Crime remains a persistent challenge in many cities in the United States and worldwide. Solutions to this problem require a multi-faceted approach. Recent studies conducted in cities across the United States suggest that urban greening, including planting more trees and other vegetation, could be a relatively low-cost contributor to reducing crime.

Traditionally, law enforcement agencies thought vegetation contributed to crime, by obstructing surveillance and providing cover for criminals. However, recent studies using crime data from police reports and other sources have found the opposite may be true. A 2001 study of a public housing development in Chicago was the first to link vegetation with actual counts of crime from police reports. Greater vegetation surrounding apartment buildings, as measured via aerial and ground-level photographs, was associated with fewer reports of total, property and violent crimes, even after controlling for confounding factors (e.g., number of apartments per building, vacancy rate, building height). Recent studies in Baltimore, Maryland, and Philadelphia, Pennsylvania have replicated the Chicago results using high-resolution aerial imagery to measure vegetation and more sophisticated statistics to account for spatial dependency since crime tends to cluster around nearby neighborhoods.

We set out to see if earlier research is generalizable to medium-sized cities by examining the association between vegetation and crime in New Haven, Connecticut, a city with a population of 130,000 people and a crime rate of 65 crimes per 1,000 people, or 2.7 times the state rate and 2.0 times the national rate. Known as the Elm City, New Haven is home to 32,000 street trees and parks covering 2,200 acres.

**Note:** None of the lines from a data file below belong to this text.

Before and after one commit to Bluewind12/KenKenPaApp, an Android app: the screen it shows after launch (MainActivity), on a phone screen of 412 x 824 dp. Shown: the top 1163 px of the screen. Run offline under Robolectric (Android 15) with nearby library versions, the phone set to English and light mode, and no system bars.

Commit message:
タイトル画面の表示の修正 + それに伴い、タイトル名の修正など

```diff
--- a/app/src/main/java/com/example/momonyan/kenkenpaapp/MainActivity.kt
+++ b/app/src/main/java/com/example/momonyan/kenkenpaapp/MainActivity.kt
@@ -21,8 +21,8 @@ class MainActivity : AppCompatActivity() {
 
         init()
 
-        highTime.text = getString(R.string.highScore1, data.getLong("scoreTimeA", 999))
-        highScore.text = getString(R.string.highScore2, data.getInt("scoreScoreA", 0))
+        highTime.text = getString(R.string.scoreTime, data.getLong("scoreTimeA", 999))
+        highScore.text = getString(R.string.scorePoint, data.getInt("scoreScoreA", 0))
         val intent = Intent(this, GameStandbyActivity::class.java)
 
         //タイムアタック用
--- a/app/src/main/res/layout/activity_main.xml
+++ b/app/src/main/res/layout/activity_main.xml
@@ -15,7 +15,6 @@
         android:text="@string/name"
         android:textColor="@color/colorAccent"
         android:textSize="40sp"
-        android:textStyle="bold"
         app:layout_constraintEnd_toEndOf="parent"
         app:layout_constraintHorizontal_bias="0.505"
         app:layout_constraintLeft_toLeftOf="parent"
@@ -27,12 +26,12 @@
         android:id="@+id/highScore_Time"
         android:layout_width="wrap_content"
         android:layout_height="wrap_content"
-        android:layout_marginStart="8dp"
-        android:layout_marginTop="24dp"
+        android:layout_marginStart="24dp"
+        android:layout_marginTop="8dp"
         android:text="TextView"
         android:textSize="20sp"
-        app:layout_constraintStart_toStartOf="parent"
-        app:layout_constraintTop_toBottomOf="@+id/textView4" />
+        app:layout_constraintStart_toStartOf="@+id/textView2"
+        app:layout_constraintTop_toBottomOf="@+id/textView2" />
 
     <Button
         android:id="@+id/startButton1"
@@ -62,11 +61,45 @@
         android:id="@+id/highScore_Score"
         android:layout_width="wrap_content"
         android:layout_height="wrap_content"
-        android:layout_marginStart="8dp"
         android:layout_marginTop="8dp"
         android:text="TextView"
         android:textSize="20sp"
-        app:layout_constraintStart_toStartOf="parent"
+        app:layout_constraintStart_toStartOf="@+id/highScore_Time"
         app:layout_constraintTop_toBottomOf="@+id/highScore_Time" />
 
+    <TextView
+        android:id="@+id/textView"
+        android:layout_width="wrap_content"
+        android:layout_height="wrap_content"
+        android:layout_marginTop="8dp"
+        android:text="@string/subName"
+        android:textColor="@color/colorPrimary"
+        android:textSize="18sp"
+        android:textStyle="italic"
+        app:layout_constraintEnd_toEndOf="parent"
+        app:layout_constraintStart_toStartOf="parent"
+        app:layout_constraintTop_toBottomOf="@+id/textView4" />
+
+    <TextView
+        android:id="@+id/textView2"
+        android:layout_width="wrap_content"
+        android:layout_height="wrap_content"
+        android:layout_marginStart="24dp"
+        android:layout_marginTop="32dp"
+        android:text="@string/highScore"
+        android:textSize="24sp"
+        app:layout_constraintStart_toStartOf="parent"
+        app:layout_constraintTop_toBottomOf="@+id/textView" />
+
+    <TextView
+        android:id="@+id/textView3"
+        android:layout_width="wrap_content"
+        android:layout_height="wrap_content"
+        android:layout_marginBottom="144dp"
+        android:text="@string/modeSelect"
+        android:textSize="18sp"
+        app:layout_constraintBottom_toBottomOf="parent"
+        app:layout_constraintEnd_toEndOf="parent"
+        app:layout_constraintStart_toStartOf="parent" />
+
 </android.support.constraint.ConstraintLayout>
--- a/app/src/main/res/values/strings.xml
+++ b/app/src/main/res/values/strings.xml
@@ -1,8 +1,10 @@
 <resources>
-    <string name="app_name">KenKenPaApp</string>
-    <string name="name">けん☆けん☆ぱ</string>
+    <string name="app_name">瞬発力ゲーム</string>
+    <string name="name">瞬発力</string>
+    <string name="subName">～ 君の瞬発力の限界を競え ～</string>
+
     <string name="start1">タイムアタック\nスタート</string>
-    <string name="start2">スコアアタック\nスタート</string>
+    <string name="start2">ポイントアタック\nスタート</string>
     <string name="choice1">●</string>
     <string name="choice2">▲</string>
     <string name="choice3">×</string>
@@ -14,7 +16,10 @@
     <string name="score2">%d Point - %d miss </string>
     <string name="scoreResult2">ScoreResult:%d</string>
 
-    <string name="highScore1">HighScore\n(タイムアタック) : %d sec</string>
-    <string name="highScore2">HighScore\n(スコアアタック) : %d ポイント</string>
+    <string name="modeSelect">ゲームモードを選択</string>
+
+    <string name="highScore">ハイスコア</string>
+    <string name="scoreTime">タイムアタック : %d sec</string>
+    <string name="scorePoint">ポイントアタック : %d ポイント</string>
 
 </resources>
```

Approximately 38 percent of all land is covered by tree canopy, slightly higher than the average tree canopy cover for US cities of similar size. Our study draws upon the advanced statistical and spatial methodologies used in Baltimore and Philadelphia and is the first to apply these techniques to crime reporting from the Federal Bureau of Investigation’s Uniform Crime Report (UCR). Our crime outcomes include property crimes (burglary, theft, motor vehicle theft and arson) and violent crimes (murder, rape, robbery and assault) and provide a nationally replicable measure of crime that is consistent with criminology and economic literature on differential incentives and deterrents to property and violent crime.

Results from our analyses showed that for every 10 percent increase in tree canopy cover there was a 15 percent decrease in the violent crime rate and a 14 percent decrease the property crime rate. We controlled for socio-economic factors, including neighborhood-level educational attainment, median household income, racial/ethnic composition, population density, vacancies and renter-occupied housing, suggesting that our results are not confounded by higher socio-economic neighborhoods having more trees. Maps of tree canopy cover and crime (see Figure 1) clearly showed that neighborhoods with more tree canopy cover tended to have less violent, property and total crime. While we did not identify a causal relationship between trees and crime in our study area, prior research suggests that vegetation may offer crime-reducing benefits through three main mechanisms. First, green spaces attract people for recreation and other activities, leading to more “eyes on the street,” which provides actual surveillance. Second, trees offer attractive landscaping that acts as implied surveillance or a “cue to care” by demonstrating to potential criminal threats that residents pay attention to and care about their neighborhood. Third, trees and the presence of nature has been shown to reduce mental fatigue, a precursor to violent behavior.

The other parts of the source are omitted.